The fast track analysis is essential to successful project "fast tracking", used to determine the level of "fast-track-ability" for a given project. To make this determination, the "analysis" process incorporates standardized techniques to evaluate current project demands and compare them against existing project capabilities. If a problem situation exists, and it appears that strategic fast tracking can be used to resolve it, then the project has "fast-track-ability".
And once "fast-track-ability" is determined, the remainder of the fast tracking process can be applied to get the project defined, negotiate with stakeholders, create the "sized" management plans, oversee the project management work effort, and finally, review the results to ensure continuous improvement.

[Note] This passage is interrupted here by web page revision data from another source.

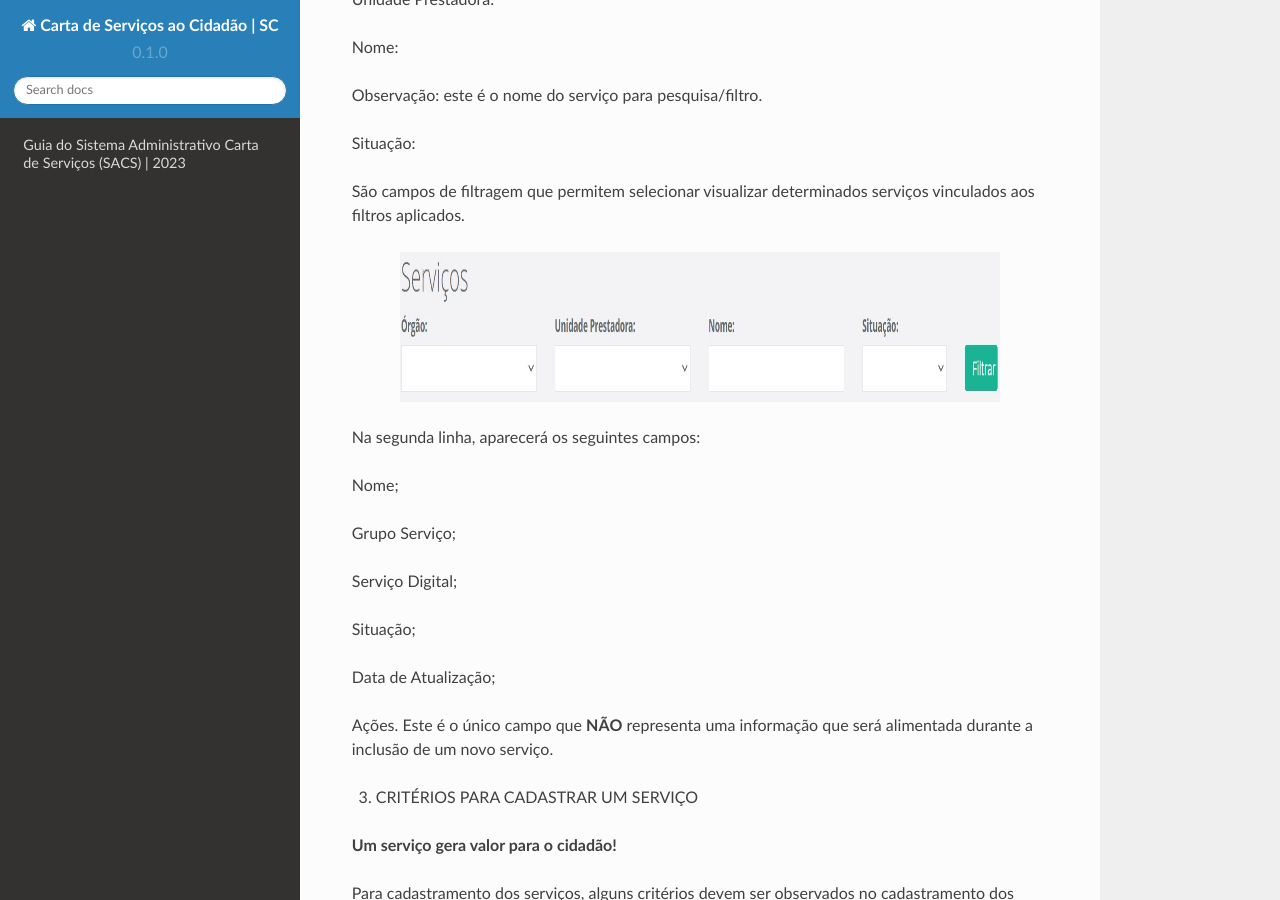
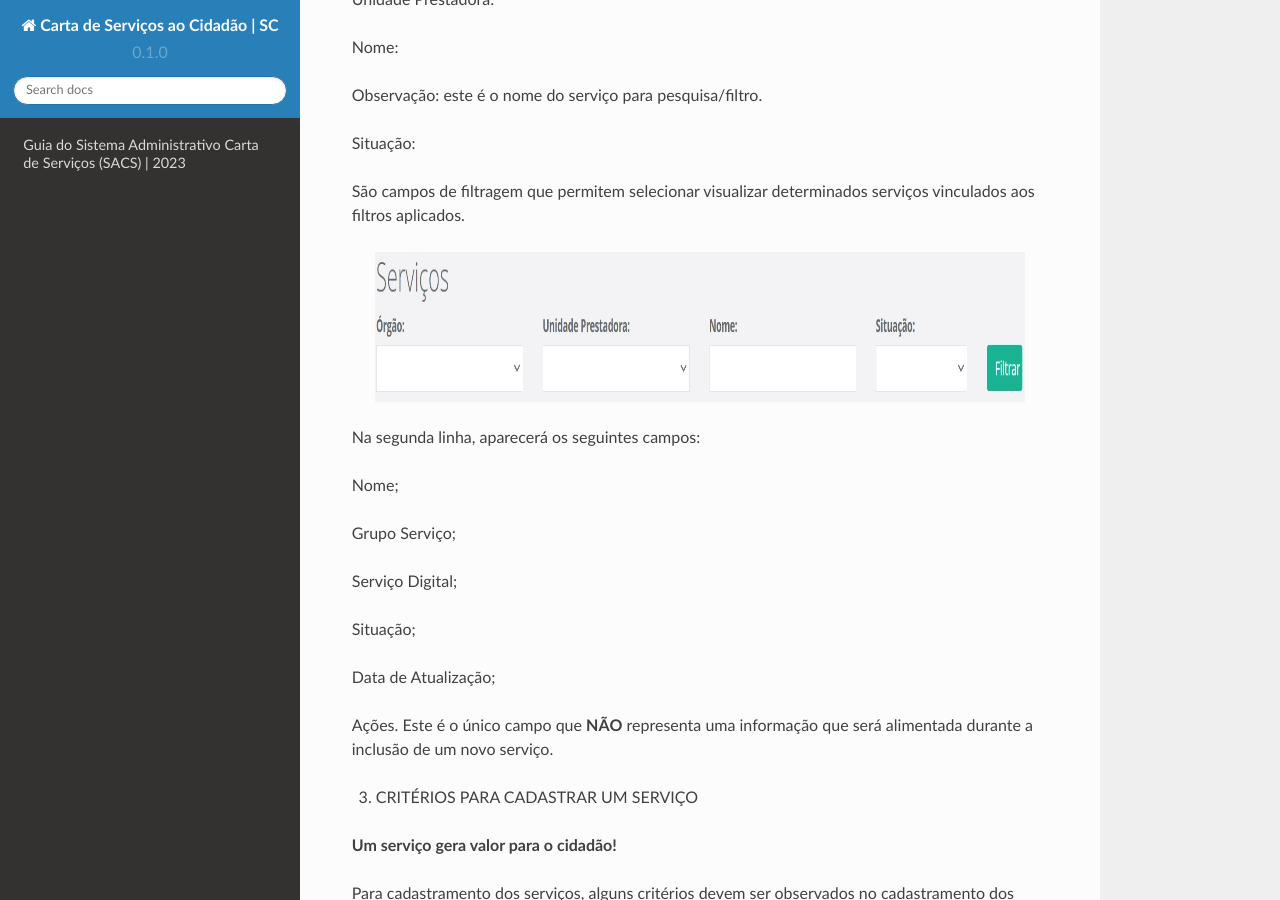
Before and after one commit to brunoaltieri/cartadeservicos, a Sphinx documentation site: the page built from docs/source/index.rst, in a window 1280 px wide and 900 px high, scrolled down 3691 px. Built offline with Sphinx 7.4.7 and the Read the Docs theme 2.0.0, drawn with Linux system fonts in a browser that asks for light colours.

Commit message:
Update index.rst

```diff
--- a/docs/source/index.rst
+++ b/docs/source/index.rst
@@ -109,7 +109,7 @@ São campos de filtragem que permitem selecionar visualizar determinados serviç
 
 .. image:: images/camposdefiltro.jpg
    :height: 150px
-   :width: 600 px
+   :width: 650 px
    :scale: 100%
    :alt: tela mostrando os campos de filtro para os serviços
    :align: center
```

Successful fast tracking depends on situational awareness and the willingness to make "tradeoffs and adjustments" in order to make successful projects "possible". Not every project is suited to this level of compromise. That's why the fast track analysis is so valuable - used to determine whether a project can be "resized and optimized" and still remain a worthwhile endeavor (i.e. does it have fast-track-ability?).
Note: These are the questions to be considered as the fast track analysis is executed. To achieve the best results, these questions should be addressed as part of a "team effort", bringing diverse interests to the table for the broadest, most inclusive conclusions.
What are the current project demands?
What are your current "performing organization capabilities"?
Can requested demands be filled with existing capabilities?
Ask the clarifying questions to determine fast tracking viability.
Strategic fast tracking is a project management methodology.
It provides a modified lifecycle approach, which can be applied on its own or in conjuction with other management methodologies.
It uses a series of streamlined steps and techniques to minimize obstacles and optimize existing capabilities.
It's structured into (5) phases for project selection, definition, governance, oversight and review.
It relies on multiple, strategic tactics to deliver on time results, including scope alignment, stakeholder engagement, "sized" governance, and continuous improvement.
It takes a results-driven approach to "managing", focusing on the "priorities" to save time and minimize project overhead.